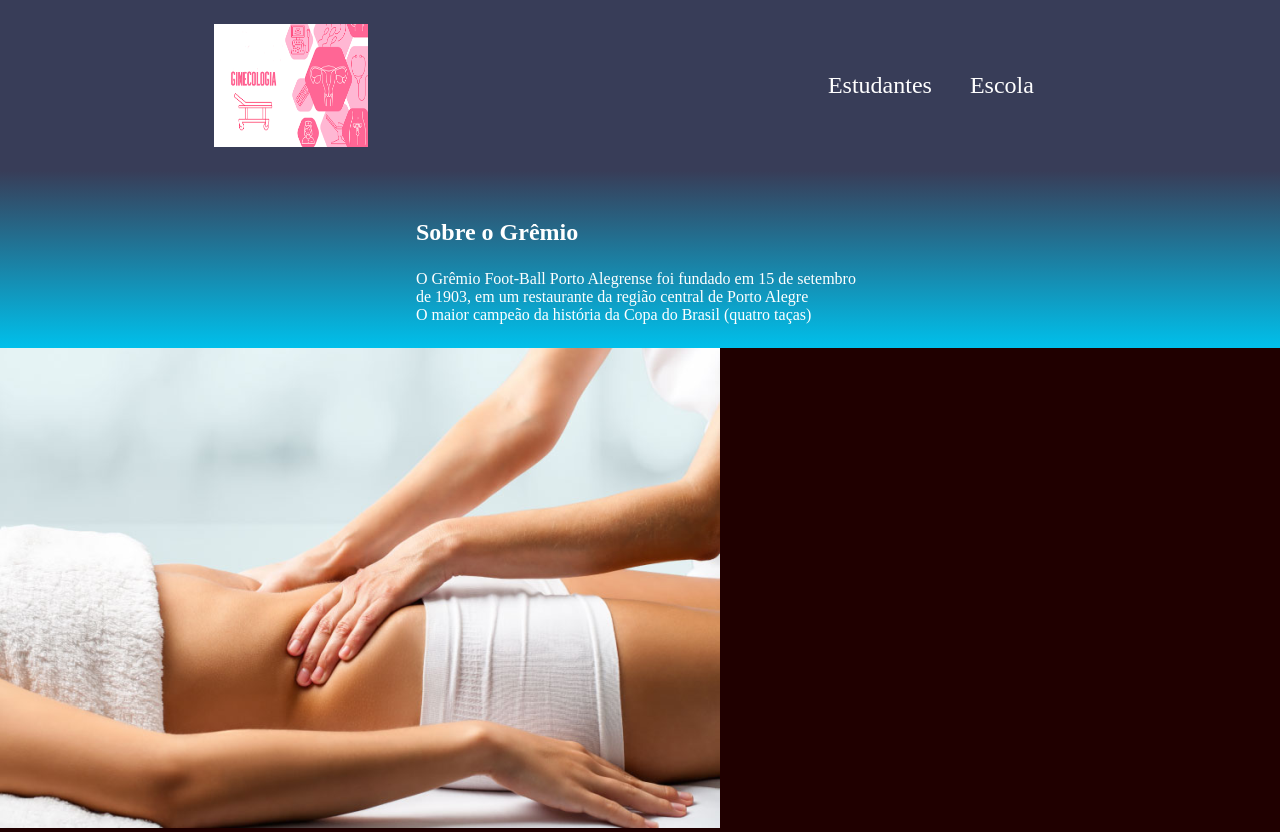
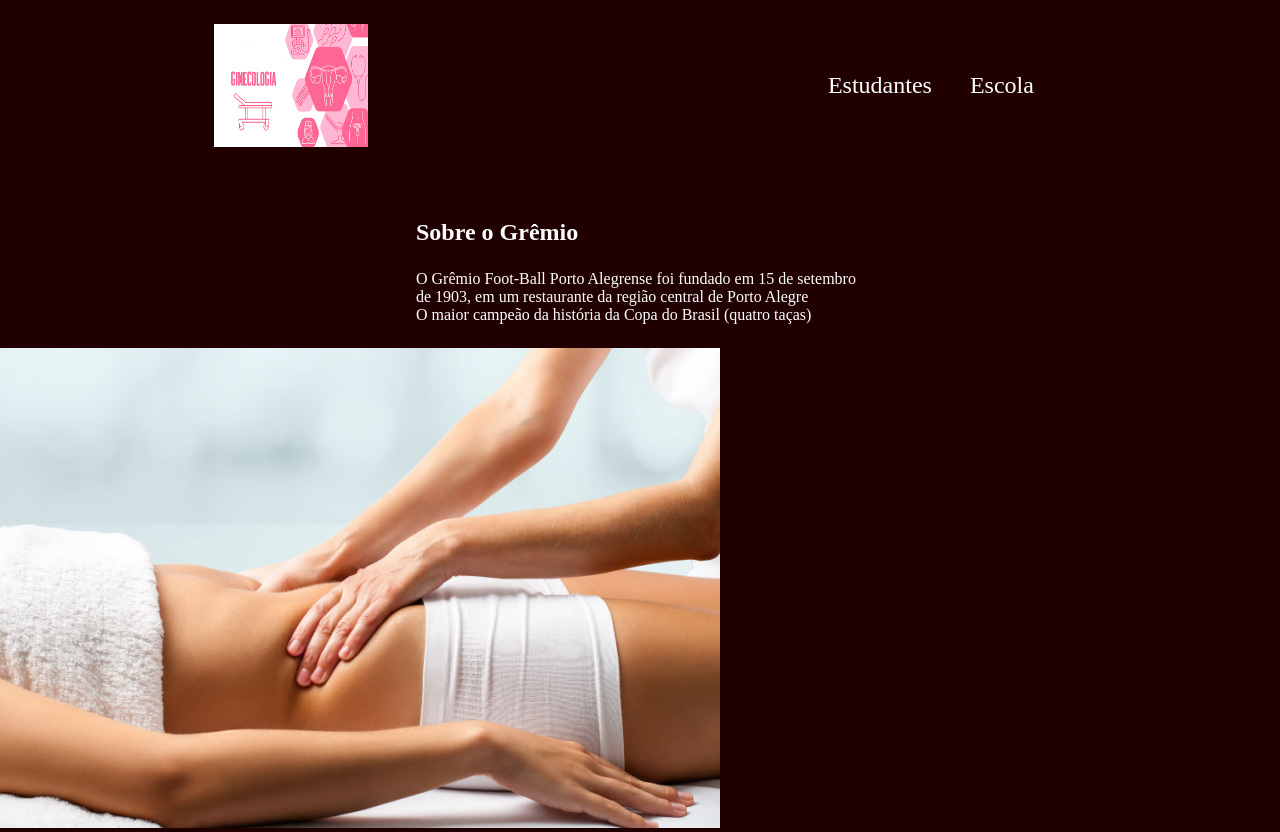
Before and after one commit to ferzapa17/ferzapa17.github.io, a plain HTML site: page index.html in a window 1280 px wide. Drawn offline with Linux system fonts and the light colour scheme.

Commit message:
style.css

```diff
--- a/style.css
+++ b/style.css
@@ -8,7 +8,7 @@ body {
 }
 
 .cabecalho {
-    background-color: #383d58;
+    background-color: #200000;
     color: white;
     display: flex;
     justify-content: space-around;
@@ -33,7 +33,7 @@ escola.imagem {
 }
 
 .escola {
-    background-image: linear-gradient(#383d58,#00c0eb);
+    background-image: linear-gradient(#200000,#200000);
     color: white;
     display: flex;
     justify-content: center;
```
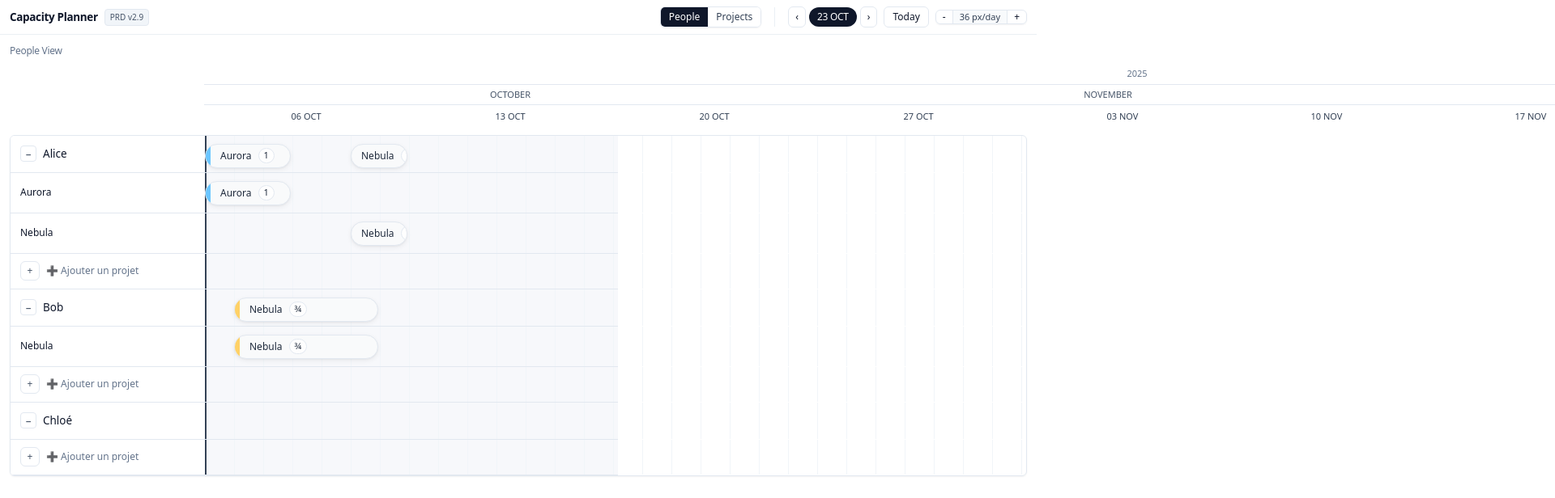
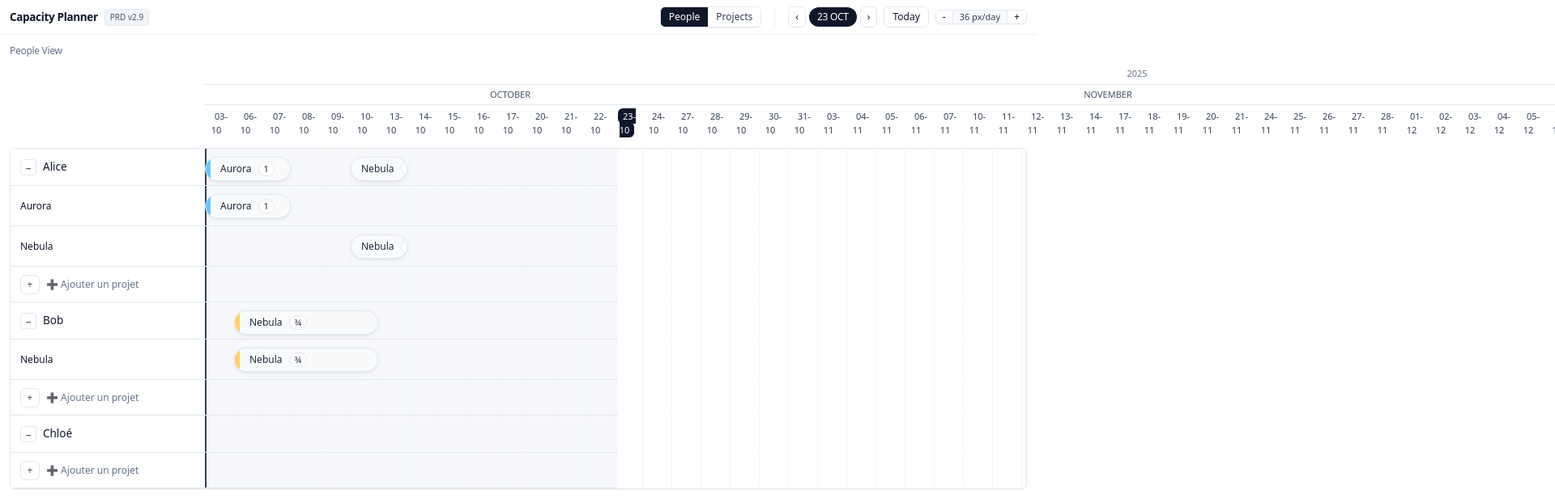
Before and after one commit to omniflow-oss/of-planner, a Nuxt app: page / in a window 1280 px wide. Shown: the top 616 px of the page at 81% size, 1920 px wide, since content can reach past the window. Built offline with nearby package versions, Linux system fonts and the light colour scheme.

Commit message:
revert(header): restore day-by-day header row (dd-mm) instead of week labels

```diff
--- a/components/Timeline.vue
+++ b/components/Timeline.vue
@@ -23,9 +23,11 @@
             <div class="grid text-[11px] text-slate-600 select-none border-b border-slate-200" :style="{ gridTemplateColumns: monthColumns, transform: `translateX(-${scrollLeft}px)` }">
               <div v-for="seg in monthSegments" :key="seg.key" class="text-center py-1">{{ seg.label }}</div>
             </div>
-            <!-- Week ticks (Mon labels) -->
-            <div class="grid text-[11px] text-slate-700 select-none" :style="{ gridTemplateColumns: weekColumns, transform: `translateX(-${scrollLeft}px)` }">
-              <div v-for="wk in weekSegments" :key="wk.key" class="text-center py-1.5">{{ wk.label }}</div>
+            <!-- Day row (dd-mm) -->
+            <div class="grid text-[11px] text-slate-700 select-none" :style="{ gridTemplateColumns: dayColumns, transform: `translateX(-${scrollLeft}px)` }">
+              <div v-for="day in days" :key="day" class="text-center py-1.5">
+                <span :class="['px-1.5 py-0.5 rounded-md', day===todayISO ? 'bg-slate-900 text-white' : '']">{{ dayLabel(day) }}</span>
+              </div>
             </div>
           </div>
         </div>
@@ -101,21 +103,7 @@ const yearSegments = computed(() => {
 })
 const yearColumns = computed(() => yearSegments.value.map(s => `${s.span * view.value.px_per_day}px`).join(' '))
 
-// Week segments (Mondays only)
-const weekSegments = computed(() => {
-  const out: { key:string; label:string }[] = []
-  for (let i=0;i<days.value.length;i++) {
-    const iso = days.value[i]
-    const d = new Date(iso)
-    if (d.getUTCDay() === 1) {
-      const dd = String(d.getUTCDate()).padStart(2,'0')
-      const mon = d.toLocaleString('en-US', { month: 'short' }).toUpperCase()
-      out.push({ key: iso, label: `${dd} ${mon}` })
-    }
-  }
-  return out
-})
-const weekColumns = computed(() => weekSegments.value.map(() => `${7 * view.value.px_per_day}px`).join(' '))
+// (Day-by-day display; no week row)
 
 const projectsMap = computed(() => Object.fromEntries(projects.value.map(p => [p.id, p])))
 
```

-----

Your answer must be an exact copy of the listing, minus its pictures.

Before and after one commit to ferzapa17/ferzapa17.github.io, a plain HTML site: page index.html in a window 1280 px wide. Drawn offline with Linux system fonts and the light colour scheme.

Commit message:
style.css

```diff
--- a/style.css
+++ b/style.css
@@ -8,7 +8,7 @@ body {
 }
 
 .cabecalho {
-    background-color: #383d58;
+    background-color: #200000;
     color: white;
     display: flex;
     justify-content: space-around;
@@ -33,7 +33,7 @@ escola.imagem {
 }
 
 .escola {
-    background-image: linear-gradient(#383d58,#00c0eb);
+    background-image: linear-gradient(#200000,#200000);
     color: white;
     display: flex;
     justify-content: center;
```
Before and after one commit to omniflow-oss/of-planner, a Nuxt app: page / in a window 1280 px wide. Shown: the top 616 px of the page at 81% size, 1920 px wide, since content can reach past the window. Built offline with nearby package versions, Linux system fonts and the light colour scheme.

Commit message:
revert(header): restore day-by-day header row (dd-mm) instead of week labels

```diff
--- a/components/Timeline.vue
+++ b/components/Timeline.vue
@@ -23,9 +23,11 @@
             <div class="grid text-[11px] text-slate-600 select-none border-b border-slate-200" :style="{ gridTemplateColumns: monthColumns, transform: `translateX(-${scrollLeft}px)` }">
               <div v-for="seg in monthSegments" :key="seg.key" class="text-center py-1">{{ seg.label }}</div>
             </div>
-            <!-- Week ticks (Mon labels) -->
-            <div class="grid text-[11px] text-slate-700 select-none" :style="{ gridTemplateColumns: weekColumns, transform: `translateX(-${scrollLeft}px)` }">
-              <div v-for="wk in weekSegments" :key="wk.key" class="text-center py-1.5">{{ wk.label }}</div>
+            <!-- Day row (dd-mm) -->
+            <div class="grid text-[11px] text-slate-700 select-none" :style="{ gridTemplateColumns: dayColumns, transform: `translateX(-${scrollLeft}px)` }">
+              <div v-for="day in days" :key="day" class="text-center py-1.5">
+                <span :class="['px-1.5 py-0.5 rounded-md', day===todayISO ? 'bg-slate-900 text-white' : '']">{{ dayLabel(day) }}</span>
+              </div>
             </div>
           </div>
         </div>
@@ -101,21 +103,7 @@ const yearSegments = computed(() => {
 })
 const yearColumns = computed(() => yearSegments.value.map(s => `${s.span * view.value.px_per_day}px`).join(' '))
 
-// Week segments (Mondays only)
-const weekSegments = computed(() => {
-  const out: { key:string; label:string }[] = []
-  for (let i=0;i<days.value.length;i++) {
-    const iso = days.value[i]
-    const d = new Date(iso)
-    if (d.getUTCDay() === 1) {
-      const dd = String(d.getUTCDate()).padStart(2,'0')
-      const mon = d.toLocaleString('en-US', { month: 'short' }).toUpperCase()
-      out.push({ key: iso, label: `${dd} ${mon}` })
-    }
-  }
-  return out
-})
-const weekColumns = computed(() => weekSegments.value.map(() => `${7 * view.value.px_per_day}px`).join(' '))
+// (Day-by-day display; no week row)
 
 const projectsMap = computed(() => Object.fromEntries(projects.value.map(p => [p.id, p])))
 
```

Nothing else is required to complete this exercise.